*WORK TASK*. Please report how many lines of the listing contain the string "note", giving the number only.

*RECORDS FOR THIS EXERCISE*.
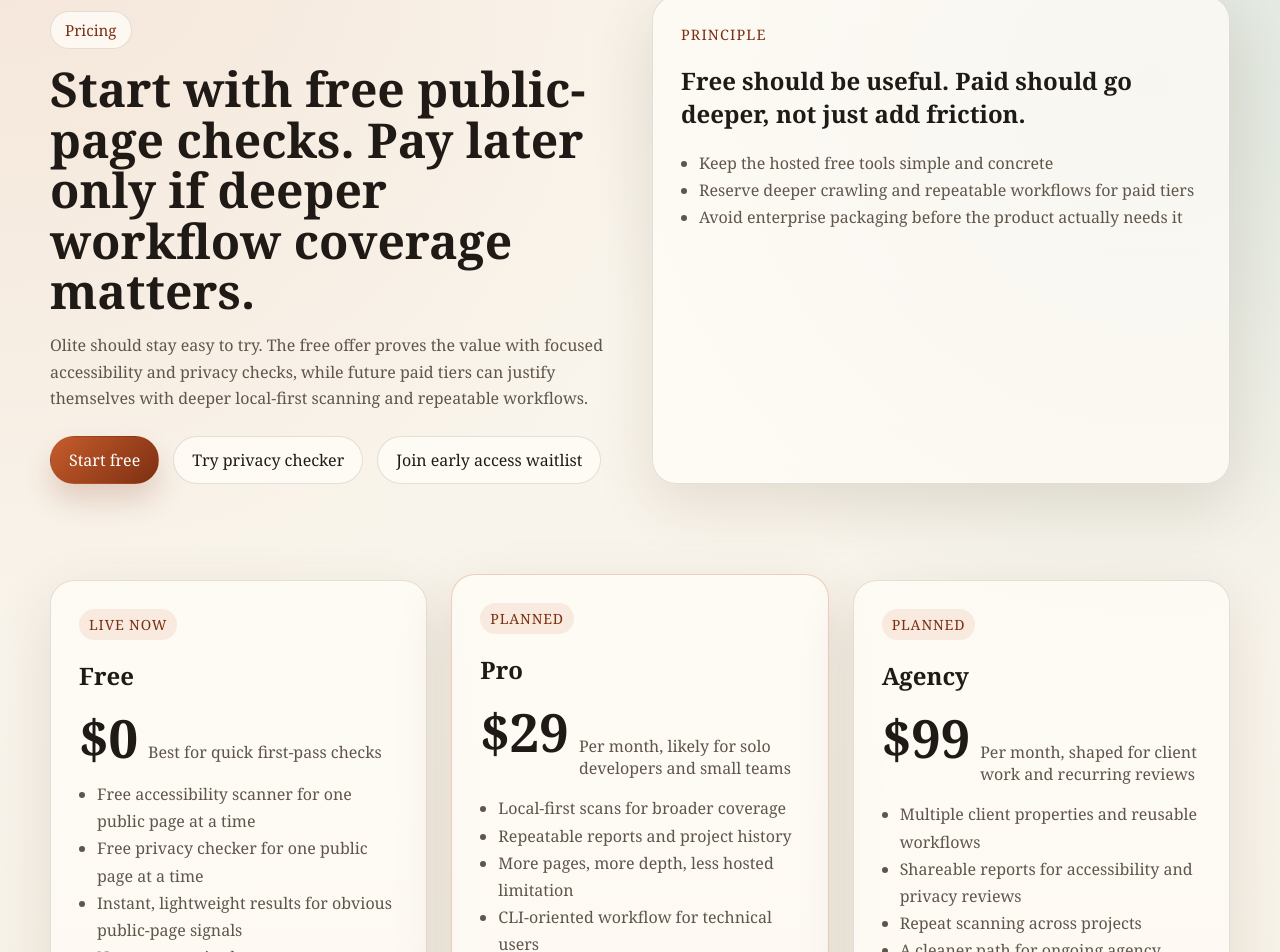
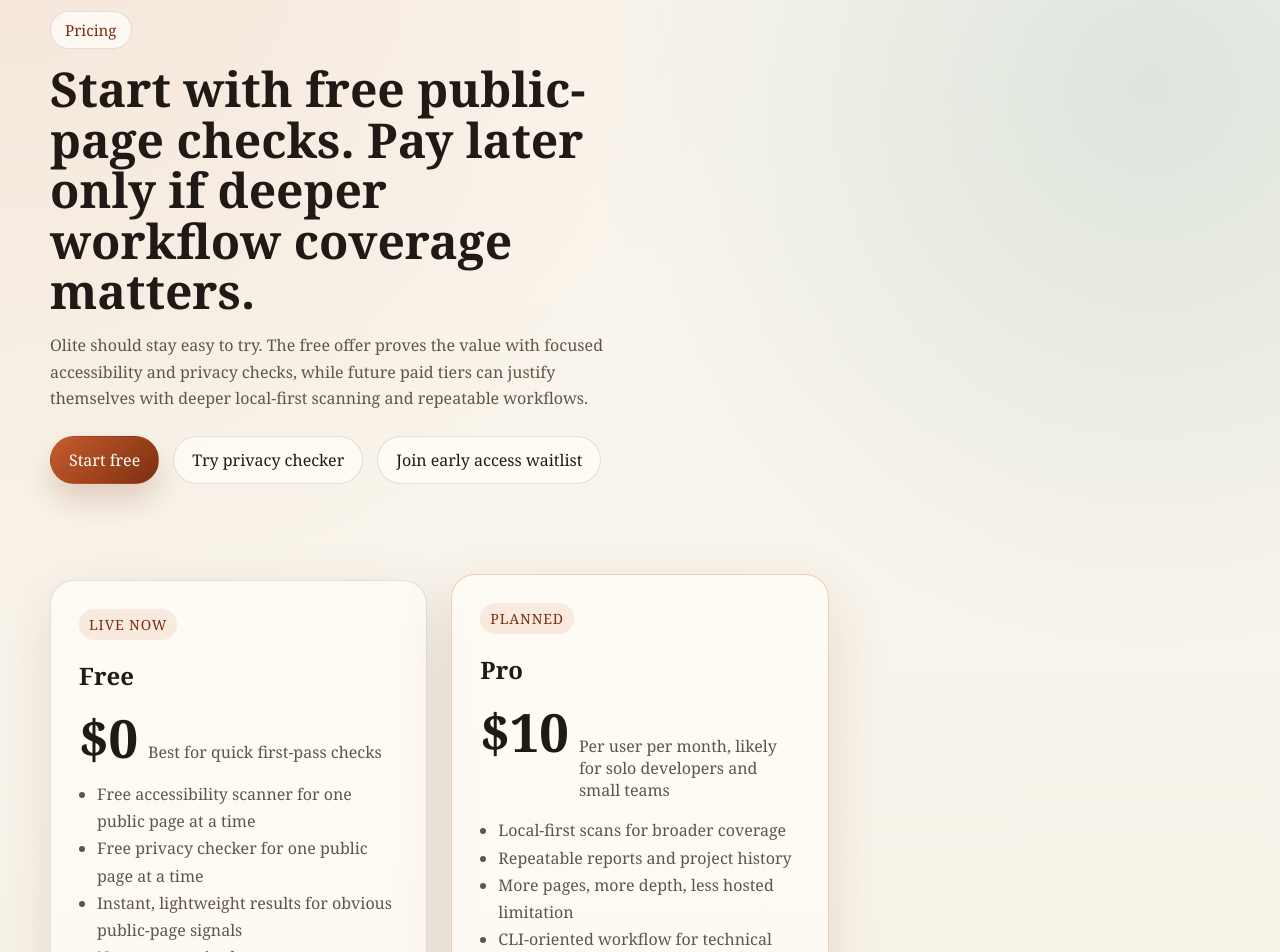
Before and after one commit to ah8571/olite, a Next.js app: page /pricing in a window 1280 px wide. Shown: the part 149-1101 px from the top of the page. Built offline with nearby package versions, Linux system fonts and the light colour scheme.

Commit message:
Simplify pricing page tiers

```diff
--- a/app/pricing/page.tsx
+++ b/app/pricing/page.tsx
@@ -36,8 +36,8 @@
   {
     name: "Pro",
     label: "Planned",
-    price: "$29",
-    note: "Per month, likely for solo developers and small teams",
+    price: "$10",
+    note: "Per user per month, likely for solo developers and small teams",
     features: [
       "Local-first scans for broader coverage",
       "Repeatable reports and project history",
@@ -47,20 +47,6 @@
     href: "/",
     cta: "See product shape",
     featured: true
-  },
-  {
-    name: "Agency",
-    label: "Planned",
-    price: "$99",
-    note: "Per month, shaped for client work and recurring reviews",
-    features: [
-      "Multiple client properties and reusable workflows",
-      "Shareable reports for accessibility and privacy reviews",
-      "Repeat scanning across projects",
-      "A cleaner path for ongoing agency monitoring"
-    ],
-    href: "/tools/privacy",
-    cta: "Try privacy checker"
   }
 ];
 
@@ -91,15 +77,6 @@
                 Join early access waitlist
               </Link>
             </div>
-          </div>
-          <div className="section-panel">
-            <p className="kicker">Principle</p>
-            <h2>Free should be useful. Paid should go deeper, not just add friction.</h2>
-            <ul className="bullet-list">
-              <li>Keep the hosted free tools simple and concrete</li>
-              <li>Reserve deeper crawling and repeatable workflows for paid tiers</li>
-              <li>Avoid enterprise packaging before the product actually needs it</li>
-            </ul>
           </div>
         </div>
       </section>
```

*SOLUTION FOR THIS EXERCISE*. 3